Just hours after the European Union agreed a plan for winding down and closing failing banks, the finance ministers of France and Germany had to offer reassurances that it would be sufficient.
The president of the European Parliament Martin Schulz has described it as possibly the biggest policy failure since the euro crisis erupted four years ago, but Germany’s Wolfgang Schaeuble was upbeat.
He said: “All the European banks, as we’ve been repeatedly reassured by the European Central Bank, are now much better capitalised than before. Now, we have clear bail-in rules – [with investors contributing ahead of governments] – and I think that what we are building up here is the right contribution to further stabilising financial markets.”
Schaeuble appeared at a joint news conference in Paris with his French counterpart. He was asked if the backstop that had been agreed was sufficient to assure savers and markets. Schaeuble replied: “We have reached a result which is convincing.”
French Finance Minister Pierre Moscovici said the deal would yield a credible joint backstop after a long transition period.
In the negotiations Germany blocked the hopes of France, Spain and Italy, that eurozone money would be used directly for bank clean-ups.

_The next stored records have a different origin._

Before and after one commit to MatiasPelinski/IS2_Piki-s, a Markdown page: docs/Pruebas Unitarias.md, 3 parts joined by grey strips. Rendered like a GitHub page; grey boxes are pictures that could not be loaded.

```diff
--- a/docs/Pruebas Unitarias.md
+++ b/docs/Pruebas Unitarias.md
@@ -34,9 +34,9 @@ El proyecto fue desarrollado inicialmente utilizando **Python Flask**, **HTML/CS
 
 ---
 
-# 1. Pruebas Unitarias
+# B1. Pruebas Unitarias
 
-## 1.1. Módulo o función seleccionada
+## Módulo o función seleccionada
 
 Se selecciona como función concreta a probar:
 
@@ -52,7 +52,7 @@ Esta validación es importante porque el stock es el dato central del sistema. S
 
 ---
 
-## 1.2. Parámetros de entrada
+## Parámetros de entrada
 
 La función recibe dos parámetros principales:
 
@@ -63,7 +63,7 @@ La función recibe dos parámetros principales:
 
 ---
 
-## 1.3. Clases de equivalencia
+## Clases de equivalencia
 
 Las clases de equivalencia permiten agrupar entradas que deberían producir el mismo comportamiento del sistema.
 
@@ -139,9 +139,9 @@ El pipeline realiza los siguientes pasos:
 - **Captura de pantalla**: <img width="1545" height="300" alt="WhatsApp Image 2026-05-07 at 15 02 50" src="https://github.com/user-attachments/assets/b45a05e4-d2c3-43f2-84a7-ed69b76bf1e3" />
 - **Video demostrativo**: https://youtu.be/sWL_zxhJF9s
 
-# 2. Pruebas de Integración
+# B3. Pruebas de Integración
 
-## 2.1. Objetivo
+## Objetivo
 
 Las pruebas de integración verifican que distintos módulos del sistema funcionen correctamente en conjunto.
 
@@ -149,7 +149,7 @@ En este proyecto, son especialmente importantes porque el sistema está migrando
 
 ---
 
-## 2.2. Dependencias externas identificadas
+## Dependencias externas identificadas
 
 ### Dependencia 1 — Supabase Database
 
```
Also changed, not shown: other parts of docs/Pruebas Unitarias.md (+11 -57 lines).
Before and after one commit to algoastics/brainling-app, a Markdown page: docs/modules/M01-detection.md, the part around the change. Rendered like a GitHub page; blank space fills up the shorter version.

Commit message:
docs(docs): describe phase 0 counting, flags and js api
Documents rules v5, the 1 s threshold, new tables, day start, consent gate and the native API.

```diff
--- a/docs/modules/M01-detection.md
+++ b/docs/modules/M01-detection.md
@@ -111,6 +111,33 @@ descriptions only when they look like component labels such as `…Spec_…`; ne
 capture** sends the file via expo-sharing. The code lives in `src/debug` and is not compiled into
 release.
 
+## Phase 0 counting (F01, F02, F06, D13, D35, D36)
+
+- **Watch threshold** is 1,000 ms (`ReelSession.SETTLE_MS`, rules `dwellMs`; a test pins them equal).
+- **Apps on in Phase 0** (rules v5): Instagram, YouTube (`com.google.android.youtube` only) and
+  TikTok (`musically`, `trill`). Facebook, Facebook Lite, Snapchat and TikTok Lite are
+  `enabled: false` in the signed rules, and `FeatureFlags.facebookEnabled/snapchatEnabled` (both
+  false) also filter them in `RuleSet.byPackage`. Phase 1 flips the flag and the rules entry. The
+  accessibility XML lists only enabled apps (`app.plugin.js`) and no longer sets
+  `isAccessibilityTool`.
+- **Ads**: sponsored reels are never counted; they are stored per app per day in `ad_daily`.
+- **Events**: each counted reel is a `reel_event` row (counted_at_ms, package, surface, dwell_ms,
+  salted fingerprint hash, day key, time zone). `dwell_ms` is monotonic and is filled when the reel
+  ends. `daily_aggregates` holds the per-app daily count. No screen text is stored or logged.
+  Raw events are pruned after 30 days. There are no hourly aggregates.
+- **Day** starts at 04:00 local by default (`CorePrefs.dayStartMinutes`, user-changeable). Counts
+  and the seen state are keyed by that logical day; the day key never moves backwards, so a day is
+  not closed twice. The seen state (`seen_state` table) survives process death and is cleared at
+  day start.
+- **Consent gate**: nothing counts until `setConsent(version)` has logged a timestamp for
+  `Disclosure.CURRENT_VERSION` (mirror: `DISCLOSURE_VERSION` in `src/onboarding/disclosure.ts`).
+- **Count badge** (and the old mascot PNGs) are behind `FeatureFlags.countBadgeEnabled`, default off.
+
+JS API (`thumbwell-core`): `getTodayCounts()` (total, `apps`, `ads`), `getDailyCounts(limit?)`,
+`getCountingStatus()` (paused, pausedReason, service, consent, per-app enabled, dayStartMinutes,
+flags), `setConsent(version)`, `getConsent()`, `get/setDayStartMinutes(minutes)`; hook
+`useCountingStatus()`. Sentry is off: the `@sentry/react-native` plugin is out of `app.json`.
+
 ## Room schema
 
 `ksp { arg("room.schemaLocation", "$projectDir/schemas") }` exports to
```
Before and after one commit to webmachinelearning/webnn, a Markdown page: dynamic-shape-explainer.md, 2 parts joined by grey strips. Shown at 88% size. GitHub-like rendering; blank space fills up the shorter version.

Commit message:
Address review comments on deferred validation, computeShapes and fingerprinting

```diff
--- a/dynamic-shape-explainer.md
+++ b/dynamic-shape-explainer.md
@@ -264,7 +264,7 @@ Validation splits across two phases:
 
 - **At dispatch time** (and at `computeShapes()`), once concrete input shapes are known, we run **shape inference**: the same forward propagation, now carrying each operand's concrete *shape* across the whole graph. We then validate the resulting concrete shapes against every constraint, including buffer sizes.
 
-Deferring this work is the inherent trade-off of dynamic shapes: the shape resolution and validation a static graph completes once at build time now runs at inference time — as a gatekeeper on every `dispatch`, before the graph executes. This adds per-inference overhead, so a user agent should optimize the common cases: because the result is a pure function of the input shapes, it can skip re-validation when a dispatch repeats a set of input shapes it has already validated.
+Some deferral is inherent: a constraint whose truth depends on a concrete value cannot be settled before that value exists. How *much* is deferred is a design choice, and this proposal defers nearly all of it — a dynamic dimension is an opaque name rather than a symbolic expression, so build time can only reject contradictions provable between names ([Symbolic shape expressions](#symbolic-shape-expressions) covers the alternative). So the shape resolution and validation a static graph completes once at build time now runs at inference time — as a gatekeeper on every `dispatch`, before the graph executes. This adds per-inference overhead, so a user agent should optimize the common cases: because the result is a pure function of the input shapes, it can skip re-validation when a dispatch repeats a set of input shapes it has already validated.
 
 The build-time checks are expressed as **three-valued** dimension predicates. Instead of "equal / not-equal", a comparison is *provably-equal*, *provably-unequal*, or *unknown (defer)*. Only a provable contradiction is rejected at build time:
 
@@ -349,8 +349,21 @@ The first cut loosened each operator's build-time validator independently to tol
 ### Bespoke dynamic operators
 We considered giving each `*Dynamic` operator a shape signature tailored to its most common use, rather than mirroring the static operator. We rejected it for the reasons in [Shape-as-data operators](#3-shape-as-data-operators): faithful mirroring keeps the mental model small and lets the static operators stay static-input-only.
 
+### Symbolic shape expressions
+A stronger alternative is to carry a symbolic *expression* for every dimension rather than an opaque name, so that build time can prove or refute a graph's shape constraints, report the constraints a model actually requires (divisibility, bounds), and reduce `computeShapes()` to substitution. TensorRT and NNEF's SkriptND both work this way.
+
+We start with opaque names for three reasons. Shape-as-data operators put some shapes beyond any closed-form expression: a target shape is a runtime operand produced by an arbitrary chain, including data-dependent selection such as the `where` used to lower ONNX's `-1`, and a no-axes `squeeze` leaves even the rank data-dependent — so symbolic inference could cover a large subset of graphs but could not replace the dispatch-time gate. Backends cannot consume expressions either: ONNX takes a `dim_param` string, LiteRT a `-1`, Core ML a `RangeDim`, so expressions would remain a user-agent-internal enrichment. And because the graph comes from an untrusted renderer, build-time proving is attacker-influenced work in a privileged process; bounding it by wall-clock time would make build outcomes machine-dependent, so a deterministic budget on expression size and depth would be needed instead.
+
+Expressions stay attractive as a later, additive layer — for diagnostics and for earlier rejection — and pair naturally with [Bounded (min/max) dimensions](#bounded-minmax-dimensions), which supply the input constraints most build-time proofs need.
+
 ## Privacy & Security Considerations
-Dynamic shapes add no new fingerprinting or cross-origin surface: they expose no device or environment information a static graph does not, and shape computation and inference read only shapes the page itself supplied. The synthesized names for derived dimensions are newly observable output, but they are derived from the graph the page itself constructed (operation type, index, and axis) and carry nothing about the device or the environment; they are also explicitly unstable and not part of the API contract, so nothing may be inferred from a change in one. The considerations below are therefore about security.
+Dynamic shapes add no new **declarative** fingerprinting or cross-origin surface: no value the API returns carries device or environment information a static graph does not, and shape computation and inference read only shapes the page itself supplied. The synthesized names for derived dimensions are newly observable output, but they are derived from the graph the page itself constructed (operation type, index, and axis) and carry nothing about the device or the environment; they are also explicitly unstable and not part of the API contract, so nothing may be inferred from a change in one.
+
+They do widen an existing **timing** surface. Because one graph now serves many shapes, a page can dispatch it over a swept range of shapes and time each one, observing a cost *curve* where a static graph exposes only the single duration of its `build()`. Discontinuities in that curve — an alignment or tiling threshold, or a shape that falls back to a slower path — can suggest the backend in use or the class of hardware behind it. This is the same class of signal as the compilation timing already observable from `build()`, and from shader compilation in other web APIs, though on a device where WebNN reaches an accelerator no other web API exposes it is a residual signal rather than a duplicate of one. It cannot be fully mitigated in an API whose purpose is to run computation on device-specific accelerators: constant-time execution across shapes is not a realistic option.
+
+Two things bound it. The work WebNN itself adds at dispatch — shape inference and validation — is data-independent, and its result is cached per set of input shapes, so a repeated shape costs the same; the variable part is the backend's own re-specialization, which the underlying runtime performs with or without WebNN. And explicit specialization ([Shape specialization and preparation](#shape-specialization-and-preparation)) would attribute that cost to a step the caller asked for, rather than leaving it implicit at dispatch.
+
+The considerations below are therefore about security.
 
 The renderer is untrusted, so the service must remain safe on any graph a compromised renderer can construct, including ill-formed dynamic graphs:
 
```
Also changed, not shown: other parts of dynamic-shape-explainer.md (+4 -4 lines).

Still Sarah Hewin, Head of Research at Standard Chartered, said it was an achievement to get anything agreed: “Looking back, a month or so ago it seemed unlikely that they would be able to reach an agreement before the end of the year. Clearly it’s a compromise between what Germany wanted and what the European Central Bank and European Commission wanted. But overall I think we’re in a positive place here.”
But the criticisms from Schulz and others in the European Parliament include that the plan is very cumbersome and does not address the situation of weak governments being left to cope with banks, whose problems can buckle a country’s finances – as happened in Ireland and Spain.